Collection entries:
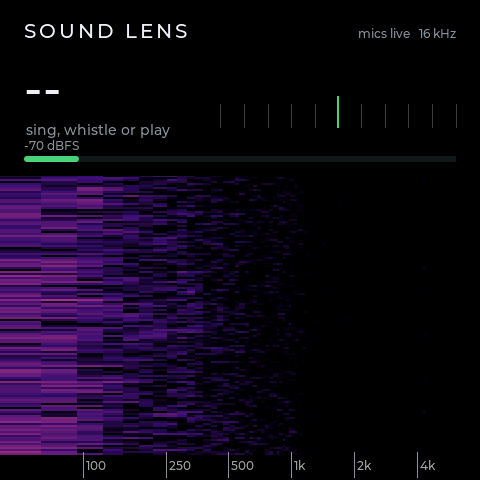
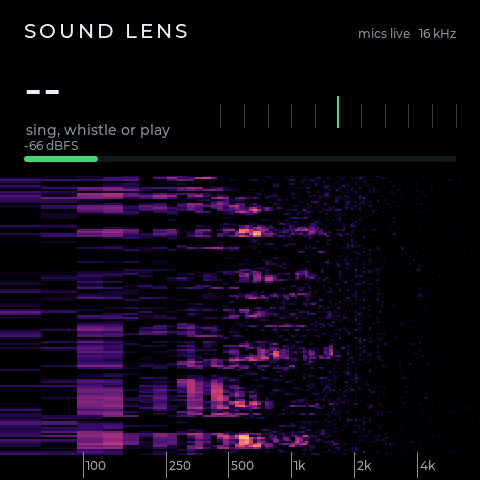
Sound Lens: let the background floor fall gradually
Falling instantly to each frame's minimum parked the floor in the deep
dips of the noise, so a quiet room still lit up the whole waterfall.
Falling ~6 dB/s and rising ~1.5 dB/s settles it near the 20th
percentile: on hardware the quiet room goes dark and speech stands out.

Claude-Session: https://claude.ai/code/session_018hkRZ6tRFJFUuxFqp66arZ

Changed region(s): [[0.0, 0.3125, 0.8125, 0.9688], [0.0625, 0.2812, 0.1562, 0.3125], [0.8125, 0.375, 0.8438, 0.4062]]

diff --git a/firmware/devdeck/main/lens.c b/firmware/devdeck/main/lens.c
@@ -164,7 +164,7 @@ static void audio_task(void *arg)
             mag[k] = log2q8(m + 1);
         }
         // Each column shows energy above its own steady background (fans, hum, mic noise), so a quiet room
-        // stays dark and new sounds pop. The background falls instantly and creeps up ~1.5 dB/s, so a held
+        // stays dark and new sounds pop. The background falls ~6 dB/s and creeps up ~1.5 dB/s, so a held
         // note fades after ~20 s; the tuner is unaffected.
         uint32_t w = row_w;
         if (w - row_r < ROWQ) {
@@ -173,7 +173,7 @@ static void audio_task(void *arg)
                 int m = 0;
                 for (int k = col_lo[c]; k < col_hi[c]; k++) if (mag[k] > m) m = mag[k];
                 int f = col_floor[c];
-                f = !f || m < f ? m : f + 2;
+                f = !f ? m : m < f ? f - 8 : f + 2;          // settles near the 20th percentile of the noise
                 col_floor[c] = f;
                 int idx = (m - f - 256) * 255 / (6 * 256);   // 6 dB of flutter hidden, then 36 dB of range
                 row[c] = cmap[idx < 0 ? 0 : idx > 255 ? 255 : idx];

PROBLEM REQUIREMENTS:
Could you repeat exactly the lines above from the line with "dips of the" up to and including the line with "noise), so a quiet room", and only those?

YOUR SOLUTION:
dips of the noise, so a quiet room still lit up the whole waterfall.
Falling ~6 dB/s and rising ~1.5 dB/s settles it near the 20th
percentile: on hardware the quiet room goes dark and speech stands out.

Claude-Session: https://claude.ai/code/session_018hkRZ6tRFJFUuxFqp66arZ

Changed region(s): [[0.0, 0.3125, 0.8125, 0.9688], [0.0625, 0.2812, 0.1562, 0.3125], [0.8125, 0.375, 0.8438, 0.4062]]

diff --git a/firmware/devdeck/main/lens.c b/firmware/devdeck/main/lens.c
@@ -164,7 +164,7 @@ static void audio_task(void *arg)
             mag[k] = log2q8(m + 1);
         }
         // Each column shows energy above its own steady background (fans, hum, mic noise), so a quiet room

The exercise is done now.